LISTED RECORDS:
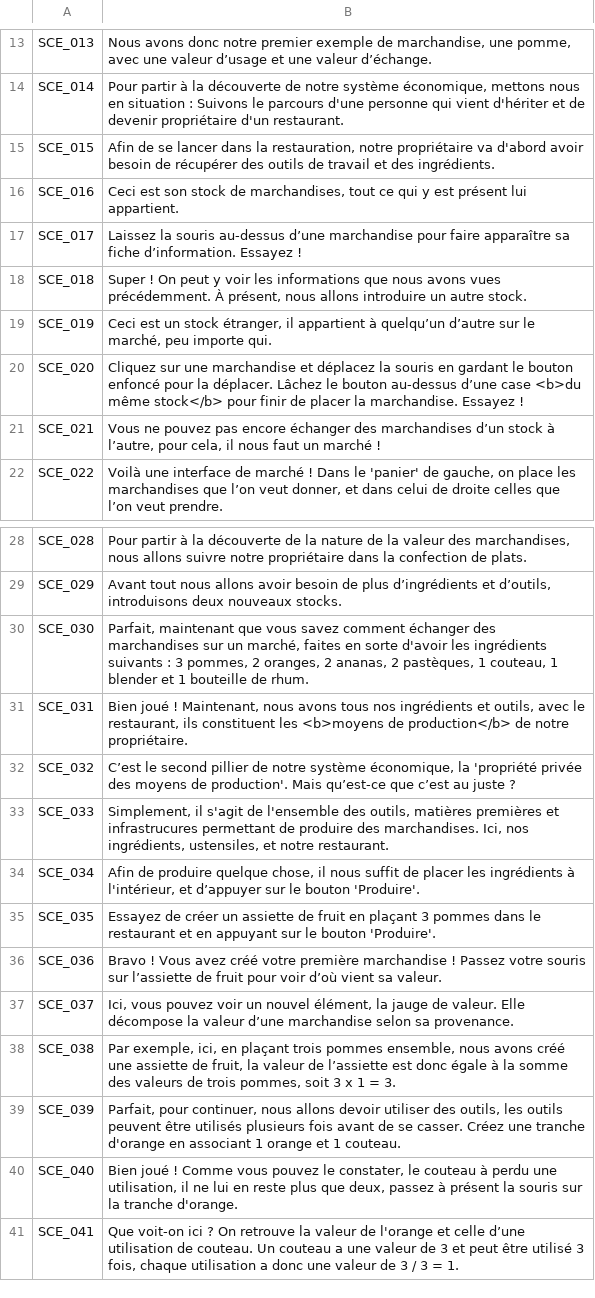
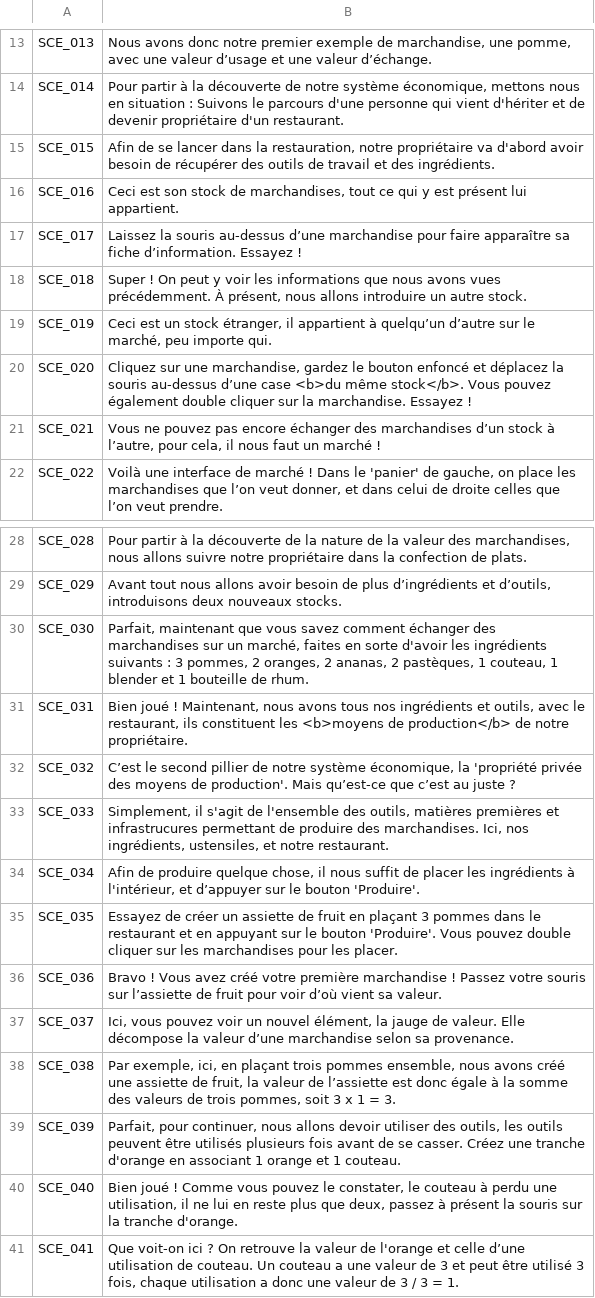
Before and after one commit to Cramena/DasKapital, a CSV file: DasKapital/Assets/Resources/DK_Scenario - Main.csv, drawn as a sheet; only a part is shown, gaps mark what is left out.

```diff
--- a/DasKapital/Assets/Resources/DK_Scenario - Main.csv
+++ b/DasKapital/Assets/Resources/DK_Scenario - Main.csv
@@ -19,3 +19,3 @@ SCE_018,"Super ! On peut y voir les informations que nous avons vues précédemm
 SCE_019,"Ceci est un stock étranger, il appartient à quelqu’un d’autre sur le marché, peu importe qui."
-SCE_020,Cliquez sur une marchandise et déplacez la souris en gardant le bouton enfoncé pour la déplacer. Lâchez le bouton au-dessus d’une case <b>du même stock</b> pour finir de placer la marchandise. Essayez !
+SCE_020,"Cliquez sur une marchandise, gardez le bouton enfoncé et déplacez la souris au-dessus d’une case <b>du même stock</b>. Vous pouvez également double cliquer sur la marchandise. Essayez !"
 SCE_021,"Vous ne pouvez pas encore échanger des marchandises d’un stock à l’autre, pour cela, il nous faut un marché !"
@@ -34,3 +34,3 @@ SCE_033,"Simplement, il s'agit de l'ensemble des outils, matières premières et
 SCE_034,"Afin de produire quelque chose, il nous suffit de placer les ingrédients à l'intérieur, et d’appuyer sur le bouton 'Produire'."
-SCE_035,Essayez de créer un assiette de fruit en plaçant 3 pommes dans le restaurant et en appuyant sur le bouton 'Produire'.
+SCE_035,Essayez de créer un assiette de fruit en plaçant 3 pommes dans le restaurant et en appuyant sur le bouton 'Produire'. Vous pouvez double cliquer sur les marchandises pour les placer.
 SCE_036,Bravo ! Vous avez créé votre première marchandise ! Passez votre souris sur l’assiette de fruit pour voir d’où vient sa valeur.
```
Also changed, not shown: 50 other files.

EXERCISE PROMPT: The entries above should be retyped word for word, with all pictures omitted.

TASK RESULT:
Before and after one commit to Cramena/DasKapital, a CSV file: DasKapital/Assets/Resources/DK_Scenario - Main.csv, drawn as a sheet; only a part is shown, gaps mark what is left out.

```diff
--- a/DasKapital/Assets/Resources/DK_Scenario - Main.csv
+++ b/DasKapital/Assets/Resources/DK_Scenario - Main.csv
@@ -19,3 +19,3 @@ SCE_018,"Super ! On peut y voir les informations que nous avons vues précédemm
 SCE_019,"Ceci est un stock étranger, il appartient à quelqu’un d’autre sur le marché, peu importe qui."
-SCE_020,Cliquez sur une marchandise et déplacez la souris en gardant le bouton enfoncé pour la déplacer. Lâchez le bouton au-dessus d’une case <b>du même stock</b> pour finir de placer la marchandise. Essayez !
+SCE_020,"Cliquez sur une marchandise, gardez le bouton enfoncé et déplacez la souris au-dessus d’une case <b>du même stock</b>. Vous pouvez également double cliquer sur la marchandise. Essayez !"
 SCE_021,"Vous ne pouvez pas encore échanger des marchandises d’un stock à l’autre, pour cela, il nous faut un marché !"
@@ -34,3 +34,3 @@ SCE_033,"Simplement, il s'agit de l'ensemble des outils, matières premières et
 SCE_034,"Afin de produire quelque chose, il nous suffit de placer les ingrédients à l'intérieur, et d’appuyer sur le bouton 'Produire'."
-SCE_035,Essayez de créer un assiette de fruit en plaçant 3 pommes dans le restaurant et en appuyant sur le bouton 'Produire'.
+SCE_035,Essayez de créer un assiette de fruit en plaçant 3 pommes dans le restaurant et en appuyant sur le bouton 'Produire'. Vous pouvez double cliquer sur les marchandises pour les placer.
 SCE_036,Bravo ! Vous avez créé votre première marchandise ! Passez votre souris sur l’assiette de fruit pour voir d’où vient sa valeur.
```
Also changed, not shown: 50 other files.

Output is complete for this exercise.